With 'friends' like Ghana…
Nigeria and Ghana have always had a lot in common because we were both colonised by Britain. We once had a lot of institutions in common, including the West African Examination Council (WAEC) which is the last man standing. We inherited similar political and economic structures, and of course, we are neighbours.
Nigeria has done the best it can for Ghana in its 'Big-Brother' role in Africa and under its centerpiece and neighbourhood diplomacy. On the personal level, there are several marriages between citizens of both countries, generating other sanguine relationships, friendships and business relationships. Because of all these, when things 'scattered' in Ghana, Ghanaians migrated to Nigeria - and not surprisingly, when things 'scattered' in Nigeria, Nigerians trooped to Ghana.
But there are disturbing reports from Ghana about increasing hostility towards Nigerians. This hostility is from the Government of Ghana and is official! It appears that while we are spitting peppery mixtures on their chests, they are spitting theirs directly into our eyes!
About three years ago, Nigerian films were banned in Ghana. That unfriendly development was later explained away as an action of Ghanaian film-makers, and that their grouse was that Ghanaians were no longer watching local movies, which was adversely affecting their industry and profession. That was despite the fact that some of those Nigerian movies were shot in Ghana and boast of a large dose of talented Ghanaians, and that Ghanaian movies were and are selling in Nigeria.
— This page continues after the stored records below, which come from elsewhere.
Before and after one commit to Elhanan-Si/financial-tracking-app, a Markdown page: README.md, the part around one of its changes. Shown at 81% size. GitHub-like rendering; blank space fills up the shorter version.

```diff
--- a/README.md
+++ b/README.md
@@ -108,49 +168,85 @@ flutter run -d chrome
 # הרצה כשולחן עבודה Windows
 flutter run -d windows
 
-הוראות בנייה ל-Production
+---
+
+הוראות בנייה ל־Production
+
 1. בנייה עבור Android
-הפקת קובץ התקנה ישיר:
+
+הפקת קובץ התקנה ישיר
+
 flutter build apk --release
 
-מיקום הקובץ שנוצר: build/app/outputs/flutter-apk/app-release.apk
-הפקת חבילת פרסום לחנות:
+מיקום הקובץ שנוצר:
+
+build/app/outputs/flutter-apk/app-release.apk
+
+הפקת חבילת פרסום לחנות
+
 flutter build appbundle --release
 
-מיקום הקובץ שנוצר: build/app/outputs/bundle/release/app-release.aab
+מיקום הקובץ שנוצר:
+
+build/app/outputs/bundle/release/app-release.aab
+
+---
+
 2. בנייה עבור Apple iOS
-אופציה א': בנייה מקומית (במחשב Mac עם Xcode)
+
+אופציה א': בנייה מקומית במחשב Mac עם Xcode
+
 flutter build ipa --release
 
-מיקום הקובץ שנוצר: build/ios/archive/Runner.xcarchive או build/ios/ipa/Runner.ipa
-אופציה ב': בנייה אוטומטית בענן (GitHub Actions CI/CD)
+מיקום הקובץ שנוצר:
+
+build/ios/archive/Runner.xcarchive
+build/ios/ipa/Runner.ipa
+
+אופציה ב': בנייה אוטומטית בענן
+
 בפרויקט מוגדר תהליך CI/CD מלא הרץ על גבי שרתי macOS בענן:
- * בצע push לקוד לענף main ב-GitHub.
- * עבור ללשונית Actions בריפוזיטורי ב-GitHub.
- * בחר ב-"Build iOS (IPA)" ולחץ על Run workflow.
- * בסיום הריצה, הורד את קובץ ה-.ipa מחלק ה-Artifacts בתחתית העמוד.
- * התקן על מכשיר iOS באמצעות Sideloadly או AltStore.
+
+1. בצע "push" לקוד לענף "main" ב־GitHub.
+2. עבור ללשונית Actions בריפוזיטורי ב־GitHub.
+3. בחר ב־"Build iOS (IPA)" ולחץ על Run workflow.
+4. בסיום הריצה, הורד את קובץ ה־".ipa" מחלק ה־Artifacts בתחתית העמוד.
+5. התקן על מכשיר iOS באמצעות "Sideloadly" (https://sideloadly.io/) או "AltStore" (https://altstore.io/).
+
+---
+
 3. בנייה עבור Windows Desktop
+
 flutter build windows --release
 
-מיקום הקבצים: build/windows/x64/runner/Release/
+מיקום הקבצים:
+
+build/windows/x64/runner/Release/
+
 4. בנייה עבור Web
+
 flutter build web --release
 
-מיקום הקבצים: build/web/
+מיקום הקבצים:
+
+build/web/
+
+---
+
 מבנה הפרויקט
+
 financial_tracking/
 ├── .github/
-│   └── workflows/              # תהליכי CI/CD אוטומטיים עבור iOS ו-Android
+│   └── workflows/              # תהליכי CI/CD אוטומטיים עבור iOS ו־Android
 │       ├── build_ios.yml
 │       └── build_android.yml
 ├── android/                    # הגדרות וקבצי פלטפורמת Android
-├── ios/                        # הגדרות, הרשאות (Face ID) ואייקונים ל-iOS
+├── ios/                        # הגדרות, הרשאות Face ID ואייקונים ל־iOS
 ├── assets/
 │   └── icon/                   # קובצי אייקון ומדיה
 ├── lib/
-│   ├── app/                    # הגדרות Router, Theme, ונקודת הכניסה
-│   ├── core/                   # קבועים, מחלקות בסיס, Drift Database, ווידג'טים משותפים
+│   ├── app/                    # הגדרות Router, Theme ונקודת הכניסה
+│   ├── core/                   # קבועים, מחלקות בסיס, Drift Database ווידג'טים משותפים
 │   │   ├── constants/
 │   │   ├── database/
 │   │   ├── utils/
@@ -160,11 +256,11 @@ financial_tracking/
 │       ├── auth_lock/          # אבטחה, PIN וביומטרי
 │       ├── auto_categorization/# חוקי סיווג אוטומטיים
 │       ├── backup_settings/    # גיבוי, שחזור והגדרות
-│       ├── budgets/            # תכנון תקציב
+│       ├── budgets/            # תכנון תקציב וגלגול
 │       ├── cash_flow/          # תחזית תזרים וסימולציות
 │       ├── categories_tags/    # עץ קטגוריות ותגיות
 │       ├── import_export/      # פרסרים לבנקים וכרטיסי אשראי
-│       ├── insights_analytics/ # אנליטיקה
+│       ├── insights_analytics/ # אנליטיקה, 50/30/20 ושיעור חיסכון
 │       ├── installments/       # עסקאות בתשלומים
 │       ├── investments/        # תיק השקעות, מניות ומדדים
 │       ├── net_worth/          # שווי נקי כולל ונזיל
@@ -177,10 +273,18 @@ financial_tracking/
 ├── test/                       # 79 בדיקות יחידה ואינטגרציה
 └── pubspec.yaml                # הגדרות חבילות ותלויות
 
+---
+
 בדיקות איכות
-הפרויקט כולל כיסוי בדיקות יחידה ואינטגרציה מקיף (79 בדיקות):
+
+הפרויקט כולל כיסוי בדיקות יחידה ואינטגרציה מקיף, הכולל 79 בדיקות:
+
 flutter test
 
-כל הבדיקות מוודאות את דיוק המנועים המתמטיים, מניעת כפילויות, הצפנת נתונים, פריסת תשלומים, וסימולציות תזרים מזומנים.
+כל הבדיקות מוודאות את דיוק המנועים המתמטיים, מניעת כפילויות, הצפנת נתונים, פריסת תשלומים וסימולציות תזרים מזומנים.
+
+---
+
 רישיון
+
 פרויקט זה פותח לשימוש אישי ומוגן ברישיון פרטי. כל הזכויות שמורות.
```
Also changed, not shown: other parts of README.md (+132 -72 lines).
In any case, in terms of cast and crew, it is even difficult to separate Nigerian from Ghanaian movies. During the banking consolidation process, foreign banks were required to recapitalise to the tune of $43million by December 31, 2009, while Ghanaian banks were required to recapitalise to $18million by 31 December 31, 2010 and then $43million by December 31, 2011. Of course, in Ghana today, officially, socially and privately, the word 'foreign' refers to Nigeria and Nigerians.
About three years ago, the Ghanaian government, through its Ministry of Trade and Industries and the Investment Promotion Commission, resuscitated an old law requiring foreigners (Nigerians) engaged in any kind of trade (even if it is the retail of recharge-cards) to register with $300,000.00, an equivalent of N45million! Each of them is also expected to employ at least 10 Ghanaians.
I don't know how many Ghanaian traders boast of a net-worth of $300,000, but I know that not up to 5 percent of Nigerian traders at home are worth that much - and that those currently in Ghana would not have gone there if they could afford $300,000. The matter has dragged on since then, but it appears that the Ghanaian government lost patience with those 'foreigners' and embarked on mass closure of Nigerian shops in Ghana. Currently, about 1000 of such shops have been closed to the delight of Ghanaian traders and their associations.
In line with this operation 'away-with-Nigerians', Globacom received its dose of the bitter medicine and threatened to quit Ghana out of frustration, despite the billions of Naira already committed. Globacom, which was planning a simultaneous roll-out in Ghana, complained about delay in mast construction permit, ban on further mast deployment, massive destruction of Glo-boxes and bill-boards, delay in the approval of the swift deployment programme, and encroachment on its frequency.
This official anti-Nigerian tendency is against the ECOWAS protocol on free trade and free movement of people and the spirit of globalisation. But Nigerians have experienced similar treatments (in smaller proportions) from our francophone neighbours. This is particularly painful and even surprising because it is coming from a supposedly friendly neighbor like Ghana. Already, a Federal Government delegation consisting of the Minister of Foreign Affairs and Minister of State for Commerce had gone to Accra over the matter, while the Senate president has publicly, in Accra, condemned the hostile and 'harsh economic conditions' to which Nigerian entrepreneurs were subjected by the Ghanaian authorities. But this is may not be enough. The first thing is to find out why Ghana is persistently hitting us below the belt and apparently repaying our brotherly gestures with enemy-actions.
Establishing whether there are other reasons beyond economic nationalism is necessary as it will influence our subsequent reactions. But whatever the case, we should take bold and decisive actions to express our displeasure about what is happening and our rejection of same.
While I do not support 'an-eye-for-an-eye' approach because we shall all become blind in the process, we need to react with the same seriousness and single-mindedness with which we reacted to Ghadaffi's recent statement about the balkanisation of Nigeria. You may call it aggressive/forceful diplomacy, but it doesn't have to be up to the Libyan dimension.
There are however other matters arising out of this development. How will Nigerian authorities protest the hostile treatment meted to Nigerians abroad when they treat Nigerians at home with utmost disdain? Our traders are subjected to multiple taxes, demolition of shops, confiscation of wares, banning and unbanning of items of trade, and seizure and auctioning of goods to officials and cronies. Furthermore, if the Nigerian business environment had been conducive, most of our people would not have trooped to Ghana in the first instance. So, we have to begin from the beginning by humanising our attitude to our trading class and entrepreneurs, and also get our act together so as to have a conducive environment at home.